Tuesday, November 14th, 2006
Judge denies request to reconsider sentencing
By Margie Wuebker
Mercer County Common Pleas Court Judge Jeffrey Ingraham has turned down a request to reconsider sentencing in the case of an Indiana man who held authorities at bay with a box cutter.
Ricky D. Driskill, 29, of Modoc was sentenced Oct. 24 to seven years and four months in prison on charges of felonious assault of a police officer, theft of a motor vehicle and vehicular assault. He must serve at least five years before seeking judicial release.

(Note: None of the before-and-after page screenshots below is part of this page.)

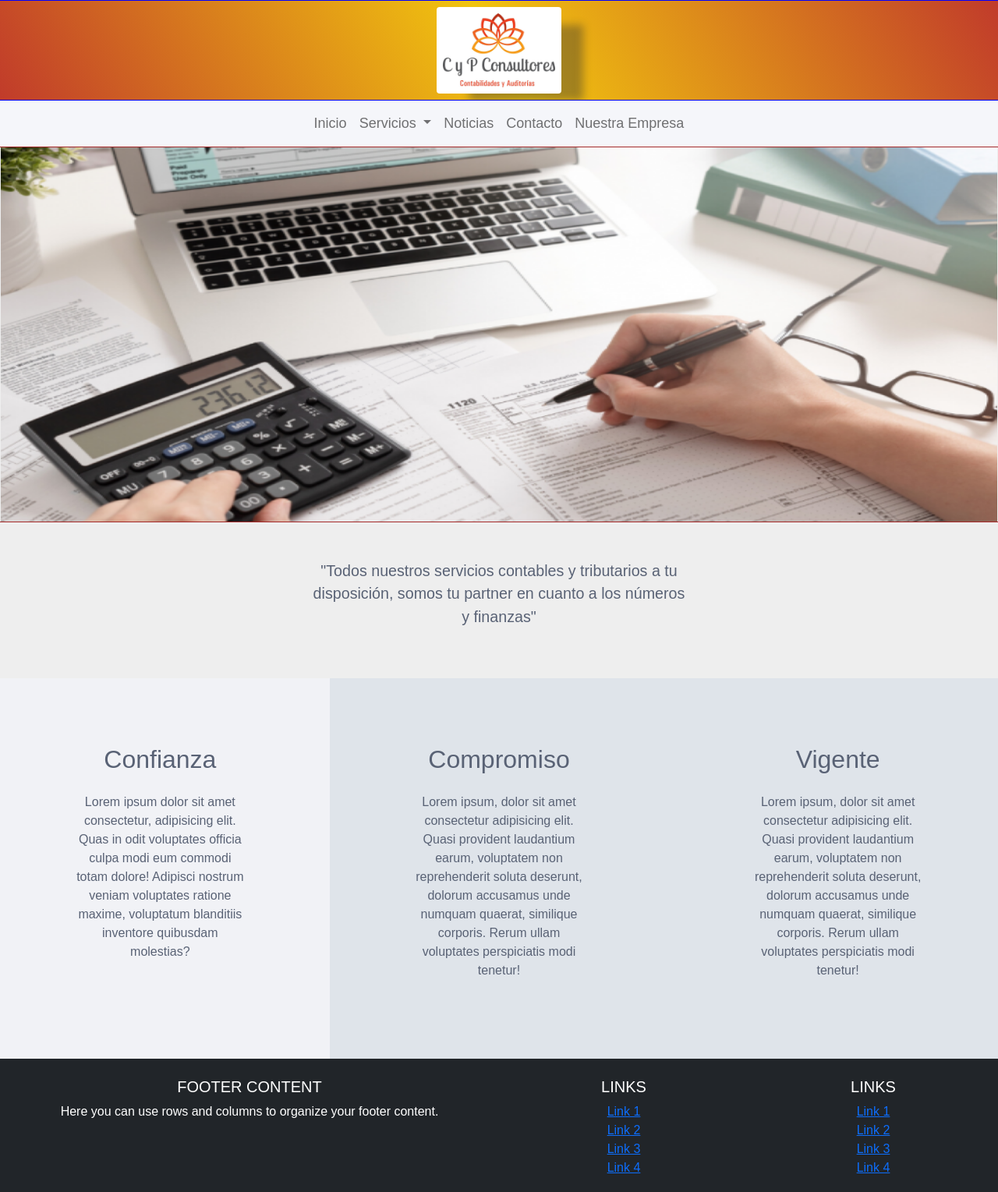
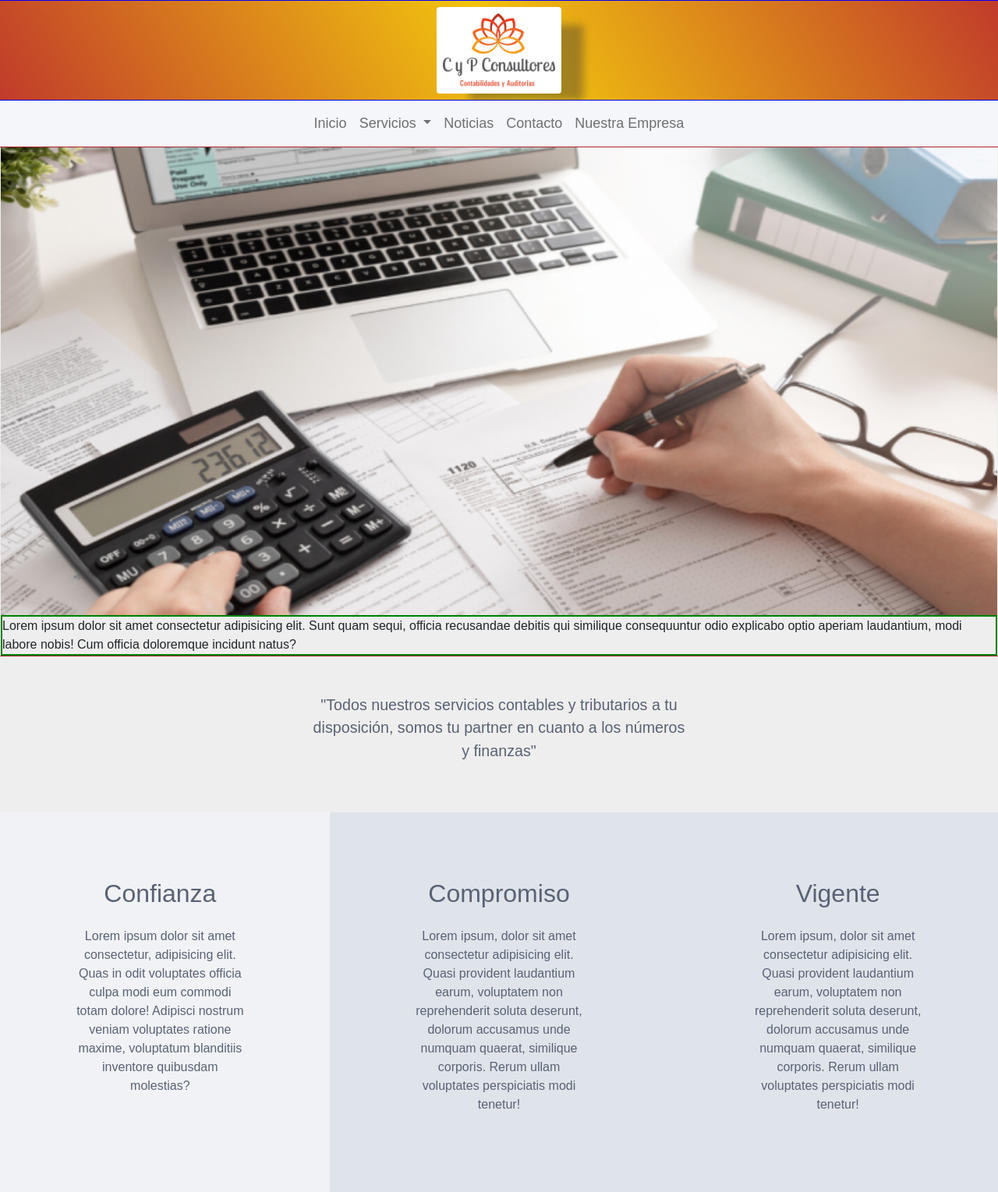
Before and after one commit to Toqui012/ContabilidadCeci, a PHP site: page / in a window 1280 px wide. Shown: the top 1529 px of the page at 78% size. Run offline with PHP 8.4, Linux system fonts and the light colour scheme; some libraries are stand-ins or nearby versions.

Commit message:
Nueva mejora de pagina

```diff
--- a/index.html
+++ b/index.html
@@ -12,7 +12,7 @@
 <body>
 
     <div class="row">
-        <div class="col-md-12 p-2 contenedorEncabezado" style="border: solid 1px blue;">
+        <div class="col-xl-12 p-2 contenedorEncabezado" style="border: solid 1px blue;">
             <div class="container-fluid">
                 <img src="assets/Logo.png" class="mx-auto d-flex p-2" id="imgLogo" alt="logoPortada">
             </div>
@@ -75,7 +75,10 @@
 
             <div class="row" id="sectionPrincipal">
                 <div class="col" style="border: solid 1px brown;">
-                    <img src="assets/imagen 1.png" class="img-fluid" alt="Responsive image" style="width: 100%; height: 60vh;">
+                    <img src="assets/imagen 1.png" class="img-fluid" alt="Responsive image" id="logoCentral">
+                    <div class="col" style="border: solid 2px green;">
+                        Lorem ipsum dolor sit amet consectetur adipisicing elit. Sunt quam sequi, officia recusandae debitis qui similique consequuntur odio explicabo optio aperiam laudantium, modi labore nobis! Cum officia doloremque incidunt natus?
+                    </div>
                 </div>
                 <div class="col-md-12 align-self-center pt-5 pb-5" id="servicePreview" >
                     <div class="container col-md-5">
--- a/style.css
+++ b/style.css
@@ -80,3 +80,8 @@ li , a{
 .contenedorEncabezado{
     background: linear-gradient(-120deg, #c0392b,#f1c40f,#c0392b);
 }
+
+#logoCentral{
+    width: 100%;
+    height: 75vh;
+}
```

In a motion filed Oct. 27, defense attorney John Poppe had asked the court to consider mitigating circumstances including a complex partial seizure that caused his client's abnormal behavior. Several psychiatrists stated Driskill did not know what he was doing at the time, but their analysis also noted the presence of drugs in his system at the time. One of the professionals interpreted the situation as a valid defense for not guilty by reason of insanity.
Poppe charged the psychological testimony given to the court during a pre-sentence hearing was evidence that warranted mitigation, but it was apparently treated as an aggravating factor warranting consecutive sentences.
Citing various case precedence, the councilor indicated his client should have received a minimum sentence totaling four years and six months with the time being served concurrently making him eligible for earlier judicial release.
Dr. Richard Nockowitz, a Lima neuropsychiatrist, testified in regard to medical and mental conditions that led to Driskill's bizarre behavior. Other factors included a withdrawal from alcohol, sleep deprivation and a brain tumor that disappeared without treatment.
Mercer County Assistant Prosecutor Matt Fox in a response to the court stated Driskill is not a mentally ill person as claimed, adding "This court made it clear that it rejected the defendant's claim that he was suffering from a complex partial seizure. Moreover, a seizure is not a mental illness."
In a written decision filed last week, Ingraham said the court exercised discretion in not sentencing Driskill to more time behind bars. Two of the sentences (those for felonious assault and theft of a motor vehicle) were more than the minimum and the other (vehicular assault) was less than the maximum, with the time to be served concurrently.
"It is apparent from the evidence that the defendant does not have a full and complete memory of his criminal conduct," the judge added. However, Ingraham added that a report from one psychiatrist as well as Driskill's own admission indicated the use of alcohol and cocaine several times a month on a "binge" basis.
Ingraham alluded to the admission, adding "May 1, 2005, was not the first time that the defendant's conduct after consuming alcohol and cocaine became bizarre. The court concludes that the defendant knew alcohol and cocaine consumption could result in bizarre behavior, and yet he did so without regard to the foreseeable consequences."
The charges stem from events beginning with an accident that seriously injured a St. Henry-area farmer. Driskill left the scene of the crash in a pickup truck belonging to a first responder. After driving that vehicle over an embankment, he held law enforcement officers at bay with a box cutter. He lunged at Mercer County Sheriff's Deputy Doug Timmerman and was shot once in the stomach.
The struggle continued with Driskill throwing the weapon at Coldwater Patrolman Randy Waltmire, who ducked just in time. It took five officers to subdue him and apply handcuffs.